Ireland's SMEs -- which are shouldering about €25bn in distressed business loans -- should find it easier to deal with multiple lenders under a new protocol that's just been unveiled.
The Irish Banking Federation (IBF) has initiated a process where banks can collectively negotiate with small- and medium-sized firms in financial difficulty.
The aim is to make it easier for financially distressed SMEs with loans from more than one borrower to tackle their debt issues.
But Mark Fielding, the head of SME representative group ISME, has claimed the new protocol amounts to little more than a means of facilitating dialogue between lenders and the SME, rather than any ground-breaking initiative.
While they form the backbone of Ireland's economy, many SMEs are labouring under high debt levels, much of it amassed during the boom. A big chunk of the borrowings was used by SME owners to invest in property. About 70pc of the people in employment here work for an SME.
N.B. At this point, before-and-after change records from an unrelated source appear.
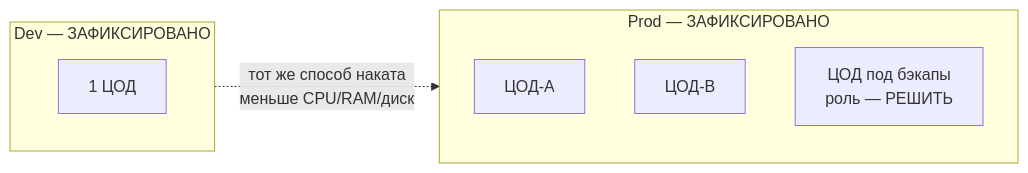
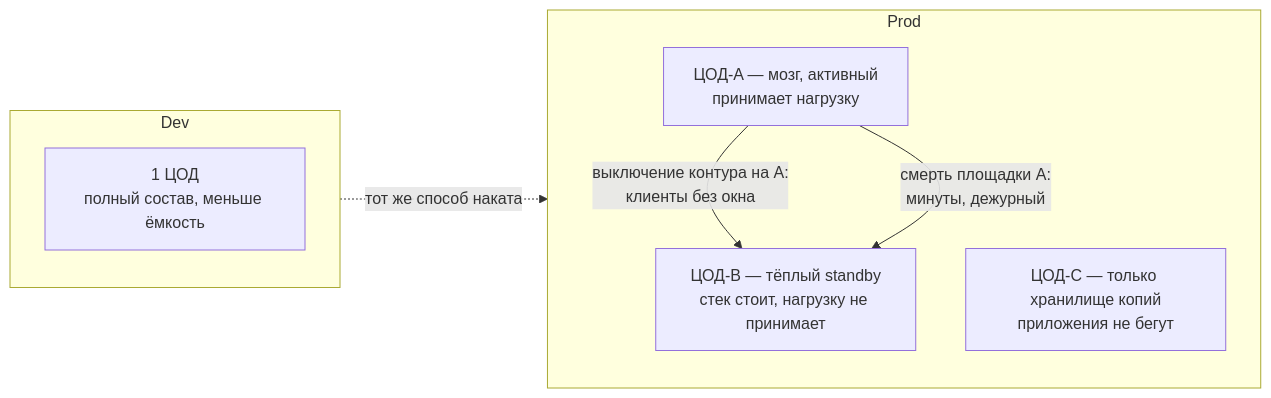
One commit to StrannikE95/WORK-platform_companents changed the diagram in Архитектура/1. Модель сред/модель-сред.md. Above: the diagram before and after it, drawn with Mermaid. The commit also changed other lines of this file and 2 other files, not shown here.

````diff
--- a/Архитектура/1. Модель сред/модель-сред.md
+++ b/Архитектура/1. Модель сред/модель-сред.md
@@ -11,12 +11,14 @@
 ```mermaid
 flowchart LR
-  subgraph DEV["Dev — ЗАФИКСИРОВАНО"]
-    D1["1 ЦОД"]
+  subgraph DEV["Dev"]
+    D1["1 ЦОД<br/>полный состав, меньше ёмкость"]
   end
-  subgraph PROD["Prod — ЗАФИКСИРОВАНО"]
-    P1["ЦОД-A"]
-    P2["ЦОД-B"]
-    PB["ЦОД под бэкапы<br/>роль — РЕШИТЬ"]
+  subgraph PROD["Prod"]
+    PA["ЦОД-A — мозг, активный<br/>принимает нагрузку"]
+    PB["ЦОД-B — тёплый standby<br/>стек стоит, нагрузку не принимает"]
+    PC["ЦОД-C — только хранилище копий<br/>приложения не бегут"]
   end
-  DEV -.->|"тот же способ наката<br/>меньше CPU/RAM/диск"| PROD
+  DEV -.->|"тот же способ наката"| PROD
+  PA -->|"выключение контура на A:<br/>клиенты без окна"| PB
+  PA -->|"смерть площадки A:<br/>минуты, дежурный"| PB
 ```
````
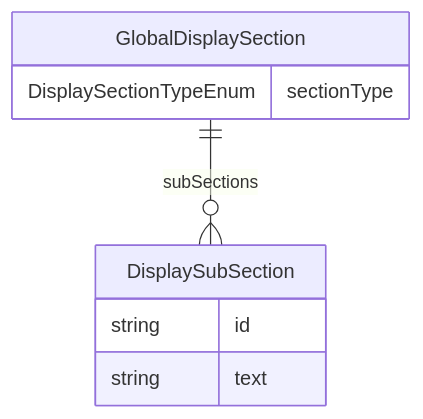
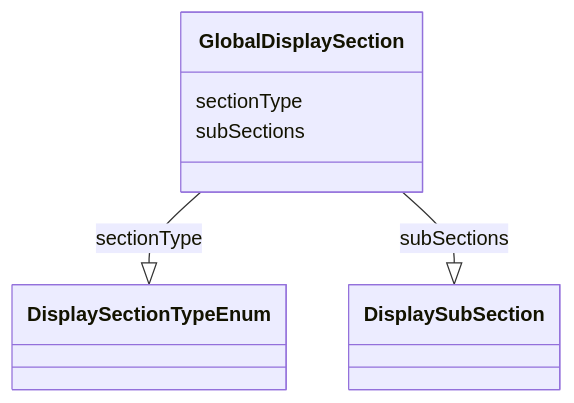
One commit to cdisc-org/analysis-results-standard changed the diagram in project/docs/GlobalDisplaySection.md. Above: the diagram before and after it, drawn with Mermaid. The commit also changed 256 other files, not shown here.

Commit message:
Documentation diagrams

````diff
--- a/project/docs/GlobalDisplaySection.md
+++ b/project/docs/GlobalDisplaySection.md
@@ -13,13 +15,13 @@
 ```mermaid
-erDiagram
-GlobalDisplaySection {
-    DisplaySectionTypeEnum sectionType  
-}
-DisplaySubSection {
-    string id  
-    string text  
-}
-
-GlobalDisplaySection ||--}o DisplaySubSection : "subSections"
-
+ classDiagram
+    class GlobalDisplaySection
+      GlobalDisplaySection : sectionType
+        
+          GlobalDisplaySection --|> DisplaySectionTypeEnum : sectionType
+        
+      GlobalDisplaySection : subSections
+        
+          GlobalDisplaySection --|> DisplaySubSection : subSections
+        
+      
 ```
````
Last year, the Central Bank revealed that half the €50bn on loan to Ireland's SMEs was in trouble.
And while some SME owners used the money to invest in property as a nest-egg for retirement, others expanded their businesses. Some of the borrowers also offered banks personal guarantees that included the family home.
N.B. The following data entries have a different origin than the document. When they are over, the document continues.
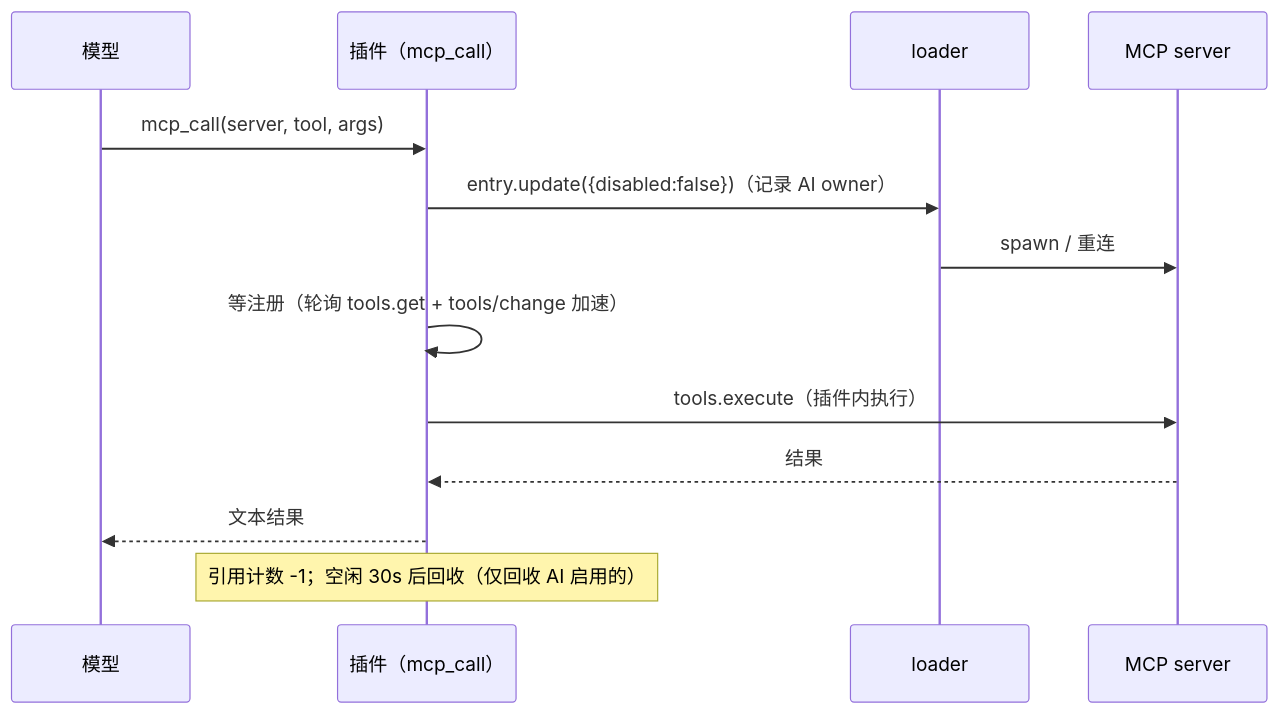
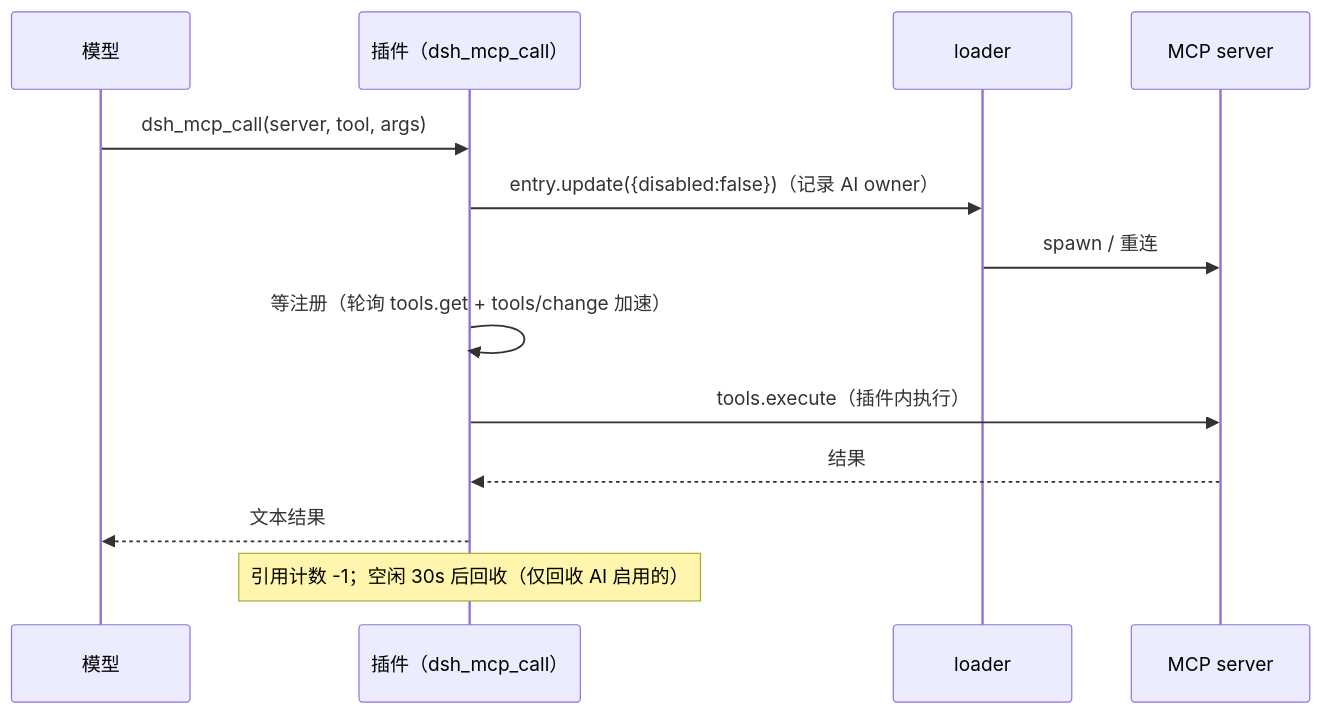
Before and after one commit to lilyblessing/dsh-mcp-skill-panel: the fourth of 4 diagrams in README.md, drawn with Mermaid. The commit also changed other lines of this file and 71 other files, not shown here.

````diff
--- a/README.md
+++ b/README.md
@@ -190,16 +215,16 @@
 ```mermaid
 sequenceDiagram
     participant M as 模型
-    participant P as 插件（mcp_call）
+    participant P as 插件（dsh_mcp_call）
     participant L as loader
     participant S as MCP server
 
-    M->>P: mcp_call(server, tool, args)
+    M->>P: dsh_mcp_call(server, tool, args)
     P->>L: entry.update({disabled:false})（记录 AI owner）
     L->>S: spawn / 重连
     P->>P: 等注册（轮询 tools.get + tools/change 加速）
     P->>S: tools.execute（插件内执行）
     S-->>P: 结果
     P-->>M: 文本结果
     Note over P: 引用计数 -1；空闲 30s 后回收（仅回收 AI 启用的）
 ```
````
Mr Fielding said about one-third of SMEs had borrowings from more than one lender.
The IBF said the new protocol had been signed up to by AIB, Bank of Ireland, Ulster Bank, ACCBank, Danske Bank, KBC, and Permanent TSB.
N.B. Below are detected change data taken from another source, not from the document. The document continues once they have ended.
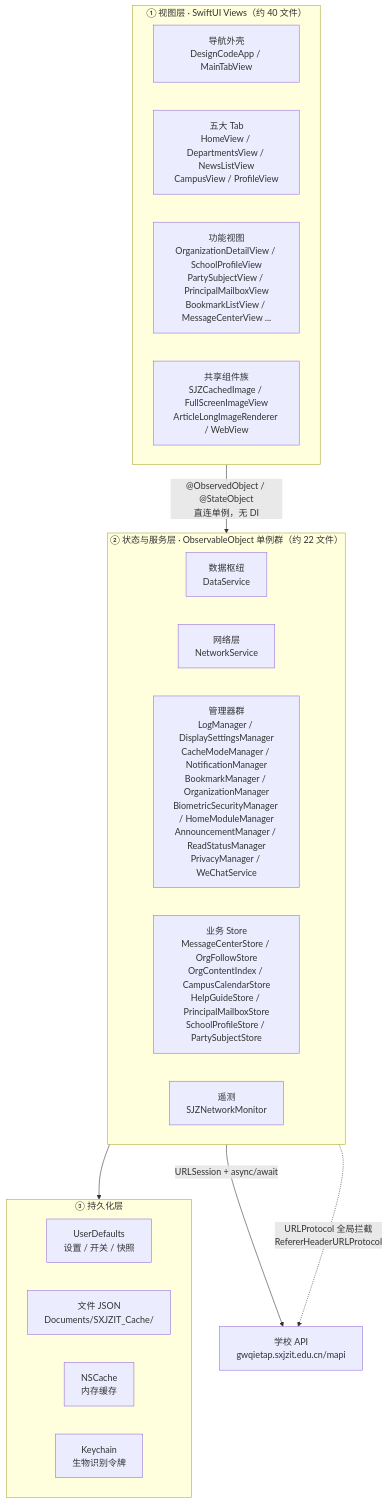
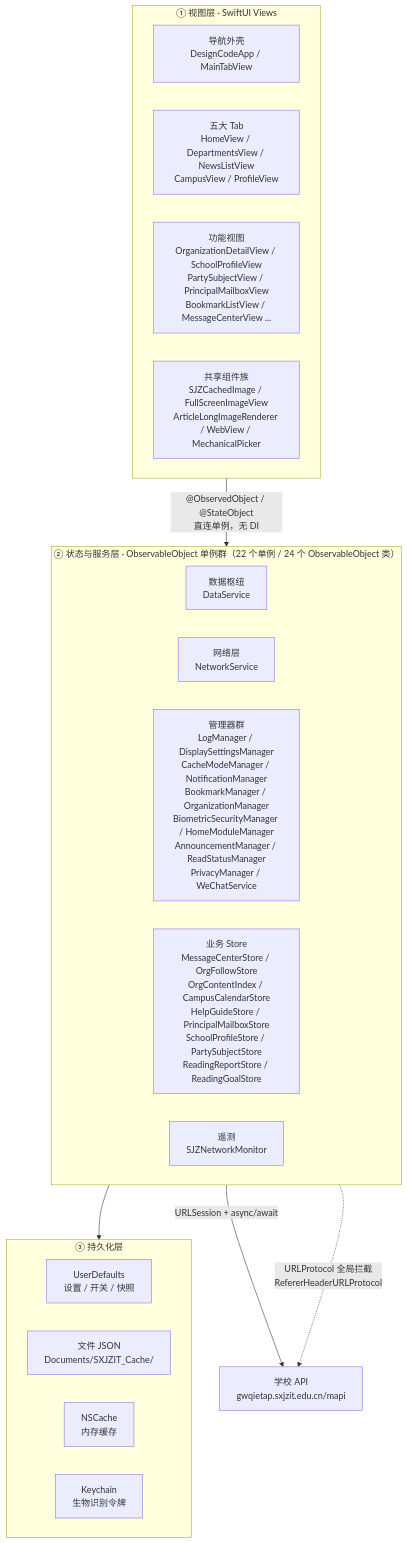
Before and after one commit to kkkh/demo: the first of 4 diagrams in code-wiki/01-项目整体架构.md, drawn with Mermaid. The commit also changed other lines of this file and 9 other files, not shown here.

````diff
--- a/code-wiki/01-项目整体架构.md
+++ b/code-wiki/01-项目整体架构.md
@@ -79,29 +81,29 @@
 ```mermaid
 graph TD
-    subgraph L1["① 视图层 · SwiftUI Views（约 40 文件）"]
+    subgraph L1["① 视图层 · SwiftUI Views"]
         V1["导航外壳<br/>DesignCodeApp / MainTabView"]
         V2["五大 Tab<br/>HomeView / DepartmentsView / NewsListView<br/>CampusView / ProfileView"]
         V3["功能视图<br/>OrganizationDetailView / SchoolProfileView<br/>PartySubjectView / PrincipalMailboxView<br/>BookmarkListView / MessageCenterView ..."]
-        V4["共享组件族<br/>SJZCachedImage / FullScreenImageView<br/>ArticleLongImageRenderer / WebView"]
+        V4["共享组件族<br/>SJZCachedImage / FullScreenImageView<br/>ArticleLongImageRenderer / WebView / MechanicalPicker"]
     end
 
-    subgraph L2["② 状态与服务层 · ObservableObject 单例群（约 22 文件）"]
+    subgraph L2["② 状态与服务层 · ObservableObject 单例群（22 个单例 / 24 个 ObservableObject 类）"]
         S1["数据枢纽<br/>DataService"]
         S2["网络层<br/>NetworkService"]
         S3["管理器群<br/>LogManager / DisplaySettingsManager<br/>CacheModeManager / NotificationManager<br/>BookmarkManager / OrganizationManager<br/>BiometricSecurityManager / HomeModuleManager<br/>AnnouncementManager / ReadStatusManager<br/>PrivacyManager / WeChatService"]
-        S4["业务 Store<br/>MessageCenterStore / OrgFollowStore<br/>OrgContentIndex / CampusCalendarStore<br/>HelpGuideStore / PrincipalMailboxStore<br/>SchoolProfileStore / PartySubjectStore"]
+        S4["业务 Store<br/>MessageCenterStore / OrgFollowStore<br/>OrgContentIndex / CampusCalendarStore<br/>HelpGuideStore / PrincipalMailboxStore<br/>SchoolProfileStore / PartySubjectStore<br/>ReadingReportStore / ReadingGoalStore"]
         S5["遥测<br/>SJZNetworkMonitor"]
     end
 
     subgraph L3["③ 持久化层"]
         P1["UserDefaults<br/>设置 / 开关 / 快照"]
         P2["文件 JSON<br/>Documents/SXJZIT_Cache/"]
         P3["NSCache<br/>内存缓存"]
         P4["Keychain<br/>生物识别令牌"]
     end
 
     L1 -->|"@ObservedObject / @StateObject<br/>直连单例，无 DI"| L2
     L2 --> L3
     L2 -->|"URLSession + async/await"| NET["学校 API<br/>gwqietap.sxjzit.edu.cn/mapi"]
     L2 -.->|"URLProtocol 全局拦截<br/>RefererHeaderURLProtocol"| NET
 ```
````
At the request of an SME, or of a lender with the SME's approval, a liaison group will be established that will engage with all the SME's debtor banks on a collective basis. According to the IBF, that will facilitate a group consideration of an individual SME's financial predicament.
IBF president David Duffy said the organisation and its member banks "fully recognise" the importance of working with SMEs to manage their legacy debt "in the hope of returning as many of them as possible to full viability again".
Under the protocol:
* SMEs with debts of between €250,000 and €10m can participate in the process.
* To avail of it, SMEs have to be acting in good faith.
* They are considered to be in financial distress if they have a credit facility in arrears for more than three consecutive months or an overdraft that has exceeded its limit for more 90 consecutive days.
* Any bank that's part of the liaison group can still pull the plug on their client without notice.
In each case, the protocol process will terminate after 40 working days. The liaison group in each case will propose an action plan, but won't be a decision-making process. It will also not compromise any existing arrangement.
The IBF has warned that even if a bank has joined the liaison group to deal with an SME client, it can still decide to call in its loans or take other action permissible under its contract.
"Participating banks can without notice act unilaterally in line with existing contractual agreements," according to the protocol.
"Where this proves necessary, the bank taking such action should notify other participating banks as a matter of courtesy."
Meanwhile, an unpublished report by cross-border body Intertrade Ireland, seen by the Irish Independent, concludes that efforts to tackle debt levels among SMEs need to be fast-tracked, with fundamental bank debt restructuring and debt write-offs required.
The study shows that while the Central Bank is engaging with the main banks on the issue, action has been too limited. The report said that until debt levels among SMEs were made more sustainable, they would be unable to secure additional finance.